David Cash, Dean of the John W. McCormack Graduate School of Public Policy and Global Studies, and Maria Ivanova, Associate Professor of Global Governance and Director of the Center for Sustainable Governance at UMass Boston, convened Boston’s third annual Science Diplomacy Workshop held from October 10-11, 2019. The McCormack Graduate School hosted the workshop at the UMass Club and co-organized the event with the Fletcher School of Law and Diplomacy at Tufts University, the Massachusetts Institute of Technology, and the Pardee School of Global Studies at Boston University.
The workshop convened aspiring scientists, the Deans of three policy schools in Boston – McCormack Graduate School at UMass Boston, the Fletcher School at Tufts, and the Pardee School at Boston University, and Boston-based consul generals and science and technology consular officers from across the globe with a core focus on training the next generation of science diplomats. This gathering gave leaders of Boston’s science diplomacy ecosystem the opportunity to identify potential synergies between universities and the science and technology diplomatic circle, which will allow for further collaboration in establishing an innovative international hub for science diplomacy in Boston. Professor Maria Ivanova and Dean David Cash of UMass Boston, Professor Paul Berkman of Tufts University, and Professor Larry Susskind of MIT led a discussion with the consul generals, in which all parties advocated their support for growing the initiative. “The diplomats posed a design challenge,” Professor Ivanova remarked. “How do we create an academic consortium that will be a center of intellectual gravity and engage productively in co-creation of knowledge on contemporary global challenges with the diplomatic circle in Boston?”

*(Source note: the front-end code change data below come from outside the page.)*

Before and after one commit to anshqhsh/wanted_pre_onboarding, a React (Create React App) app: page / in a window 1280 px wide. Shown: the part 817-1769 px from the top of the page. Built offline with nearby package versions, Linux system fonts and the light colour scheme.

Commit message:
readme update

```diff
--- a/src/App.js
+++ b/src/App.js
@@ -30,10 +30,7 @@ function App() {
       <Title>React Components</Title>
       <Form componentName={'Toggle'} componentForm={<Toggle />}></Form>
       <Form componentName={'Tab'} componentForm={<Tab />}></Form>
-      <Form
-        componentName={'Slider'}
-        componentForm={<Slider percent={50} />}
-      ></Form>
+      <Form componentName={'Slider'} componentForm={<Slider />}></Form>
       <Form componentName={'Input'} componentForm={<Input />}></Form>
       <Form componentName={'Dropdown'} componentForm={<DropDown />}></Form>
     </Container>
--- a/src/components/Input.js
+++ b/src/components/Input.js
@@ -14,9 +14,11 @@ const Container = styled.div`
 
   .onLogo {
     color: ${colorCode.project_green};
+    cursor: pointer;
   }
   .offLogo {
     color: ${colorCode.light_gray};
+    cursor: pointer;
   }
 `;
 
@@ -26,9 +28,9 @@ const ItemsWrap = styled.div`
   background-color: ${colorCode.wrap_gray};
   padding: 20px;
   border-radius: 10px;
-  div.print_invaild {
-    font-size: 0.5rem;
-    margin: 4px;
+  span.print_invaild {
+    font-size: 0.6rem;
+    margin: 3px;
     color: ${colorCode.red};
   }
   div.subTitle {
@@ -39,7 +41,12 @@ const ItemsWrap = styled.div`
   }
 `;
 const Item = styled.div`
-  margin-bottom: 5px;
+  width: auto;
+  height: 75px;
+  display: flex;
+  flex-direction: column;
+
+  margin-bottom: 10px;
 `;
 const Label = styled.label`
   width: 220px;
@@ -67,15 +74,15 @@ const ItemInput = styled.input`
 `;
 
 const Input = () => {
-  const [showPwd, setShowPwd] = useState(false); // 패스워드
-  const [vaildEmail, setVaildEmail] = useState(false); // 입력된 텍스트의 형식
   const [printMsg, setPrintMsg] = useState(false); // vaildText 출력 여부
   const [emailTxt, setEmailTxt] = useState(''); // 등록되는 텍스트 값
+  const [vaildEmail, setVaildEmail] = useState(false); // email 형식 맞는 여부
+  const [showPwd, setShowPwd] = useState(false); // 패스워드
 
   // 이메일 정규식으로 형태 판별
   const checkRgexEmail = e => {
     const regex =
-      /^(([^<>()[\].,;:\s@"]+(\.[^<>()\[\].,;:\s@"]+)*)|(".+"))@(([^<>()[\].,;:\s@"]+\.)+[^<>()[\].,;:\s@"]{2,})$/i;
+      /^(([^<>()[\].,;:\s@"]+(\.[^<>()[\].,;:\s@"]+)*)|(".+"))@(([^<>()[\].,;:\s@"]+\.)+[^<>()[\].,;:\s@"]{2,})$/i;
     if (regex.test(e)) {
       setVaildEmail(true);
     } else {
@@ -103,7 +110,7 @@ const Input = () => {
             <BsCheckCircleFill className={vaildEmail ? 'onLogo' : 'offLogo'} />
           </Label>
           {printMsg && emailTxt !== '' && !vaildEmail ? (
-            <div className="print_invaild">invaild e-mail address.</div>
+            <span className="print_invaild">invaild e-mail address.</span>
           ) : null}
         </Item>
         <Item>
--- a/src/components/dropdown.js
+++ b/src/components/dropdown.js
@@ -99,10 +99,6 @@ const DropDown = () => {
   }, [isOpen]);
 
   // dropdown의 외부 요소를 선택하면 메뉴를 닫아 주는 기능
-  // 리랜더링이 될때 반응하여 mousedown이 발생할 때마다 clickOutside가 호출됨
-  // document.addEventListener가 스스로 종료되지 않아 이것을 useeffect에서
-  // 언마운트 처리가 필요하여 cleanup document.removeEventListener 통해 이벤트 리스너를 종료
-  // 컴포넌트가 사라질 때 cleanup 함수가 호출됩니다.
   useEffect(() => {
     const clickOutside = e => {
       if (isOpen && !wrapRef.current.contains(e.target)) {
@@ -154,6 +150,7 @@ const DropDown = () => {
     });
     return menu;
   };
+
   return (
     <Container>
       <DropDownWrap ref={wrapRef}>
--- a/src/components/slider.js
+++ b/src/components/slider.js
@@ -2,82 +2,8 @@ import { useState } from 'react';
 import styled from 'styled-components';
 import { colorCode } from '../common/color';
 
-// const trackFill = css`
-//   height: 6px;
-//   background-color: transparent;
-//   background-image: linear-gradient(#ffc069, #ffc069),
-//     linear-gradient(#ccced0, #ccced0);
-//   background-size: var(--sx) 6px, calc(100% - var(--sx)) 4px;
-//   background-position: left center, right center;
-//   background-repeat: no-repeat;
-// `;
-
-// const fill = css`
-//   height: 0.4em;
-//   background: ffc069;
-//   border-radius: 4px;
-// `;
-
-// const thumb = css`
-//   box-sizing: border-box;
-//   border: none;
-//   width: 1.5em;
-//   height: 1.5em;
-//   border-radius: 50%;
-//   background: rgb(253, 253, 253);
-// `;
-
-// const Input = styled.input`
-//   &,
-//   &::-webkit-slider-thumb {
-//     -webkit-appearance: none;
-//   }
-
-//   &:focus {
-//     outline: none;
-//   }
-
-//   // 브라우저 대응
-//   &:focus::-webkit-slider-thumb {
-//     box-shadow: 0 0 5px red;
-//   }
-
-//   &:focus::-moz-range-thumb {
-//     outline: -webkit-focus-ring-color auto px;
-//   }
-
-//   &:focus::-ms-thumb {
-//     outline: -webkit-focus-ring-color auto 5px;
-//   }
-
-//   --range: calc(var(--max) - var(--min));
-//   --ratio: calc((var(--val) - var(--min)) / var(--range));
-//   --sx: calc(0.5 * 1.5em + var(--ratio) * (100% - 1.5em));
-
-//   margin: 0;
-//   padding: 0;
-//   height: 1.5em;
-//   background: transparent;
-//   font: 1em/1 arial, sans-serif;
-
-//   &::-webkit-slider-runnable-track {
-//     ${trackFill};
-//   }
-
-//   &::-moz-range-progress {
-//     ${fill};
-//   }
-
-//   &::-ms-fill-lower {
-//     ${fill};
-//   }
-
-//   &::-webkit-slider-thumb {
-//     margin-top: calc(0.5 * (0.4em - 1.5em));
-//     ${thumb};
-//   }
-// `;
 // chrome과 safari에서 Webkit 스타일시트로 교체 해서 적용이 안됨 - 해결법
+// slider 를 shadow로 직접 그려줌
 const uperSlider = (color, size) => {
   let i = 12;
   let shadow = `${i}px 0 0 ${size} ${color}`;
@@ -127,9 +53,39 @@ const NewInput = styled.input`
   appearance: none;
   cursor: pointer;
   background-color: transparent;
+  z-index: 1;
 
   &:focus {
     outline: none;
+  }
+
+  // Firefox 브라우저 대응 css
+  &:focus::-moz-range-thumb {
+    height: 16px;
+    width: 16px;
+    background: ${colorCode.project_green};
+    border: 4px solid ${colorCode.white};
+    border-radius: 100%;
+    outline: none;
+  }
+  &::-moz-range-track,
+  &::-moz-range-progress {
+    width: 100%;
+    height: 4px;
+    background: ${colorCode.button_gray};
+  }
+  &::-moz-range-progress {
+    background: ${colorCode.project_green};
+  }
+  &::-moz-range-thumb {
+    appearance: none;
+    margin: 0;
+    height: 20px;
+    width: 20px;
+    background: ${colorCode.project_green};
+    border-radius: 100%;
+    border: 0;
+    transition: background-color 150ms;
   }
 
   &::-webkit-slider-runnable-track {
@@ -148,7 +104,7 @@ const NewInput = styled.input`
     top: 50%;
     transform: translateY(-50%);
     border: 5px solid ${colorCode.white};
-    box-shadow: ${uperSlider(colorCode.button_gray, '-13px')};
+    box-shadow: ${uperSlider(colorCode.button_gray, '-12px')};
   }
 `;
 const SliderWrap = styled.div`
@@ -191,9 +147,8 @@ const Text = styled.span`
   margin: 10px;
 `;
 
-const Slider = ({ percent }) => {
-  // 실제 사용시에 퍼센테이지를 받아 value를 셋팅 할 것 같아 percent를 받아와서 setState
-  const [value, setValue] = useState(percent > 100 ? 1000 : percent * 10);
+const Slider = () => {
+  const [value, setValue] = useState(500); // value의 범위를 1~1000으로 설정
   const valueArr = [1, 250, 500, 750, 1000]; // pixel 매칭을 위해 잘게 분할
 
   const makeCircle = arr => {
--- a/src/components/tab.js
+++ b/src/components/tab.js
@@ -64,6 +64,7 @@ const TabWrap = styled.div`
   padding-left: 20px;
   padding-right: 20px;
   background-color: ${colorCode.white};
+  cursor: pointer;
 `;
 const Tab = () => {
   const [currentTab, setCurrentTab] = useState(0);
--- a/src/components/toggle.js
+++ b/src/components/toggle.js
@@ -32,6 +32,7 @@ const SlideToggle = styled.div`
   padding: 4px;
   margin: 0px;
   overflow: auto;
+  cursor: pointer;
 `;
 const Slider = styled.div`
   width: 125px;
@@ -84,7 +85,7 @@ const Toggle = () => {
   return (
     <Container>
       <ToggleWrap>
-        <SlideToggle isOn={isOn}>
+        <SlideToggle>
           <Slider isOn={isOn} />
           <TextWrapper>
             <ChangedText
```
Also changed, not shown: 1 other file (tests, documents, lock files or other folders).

Notably, the workshop also provided participants the unique opportunity to communicate their research to policymakers and to engage in simulated global policy negotiations. The hands-on training highlighted the importance of deep area knowledge as well as the ability to translate it into concepts that transcend disciplinary boundaries and divides. As Dean Adil Najam remarked during the Deans Panel on global policy, “There is not a great problem in today’s world that does not need to be understood at a global level.” Referencing the work of Yuval Noah Harari, author of Sapiens and Homo Deus, he noted, “That [humans’] ability to cooperate at large scales…That’s what this workshop is about.”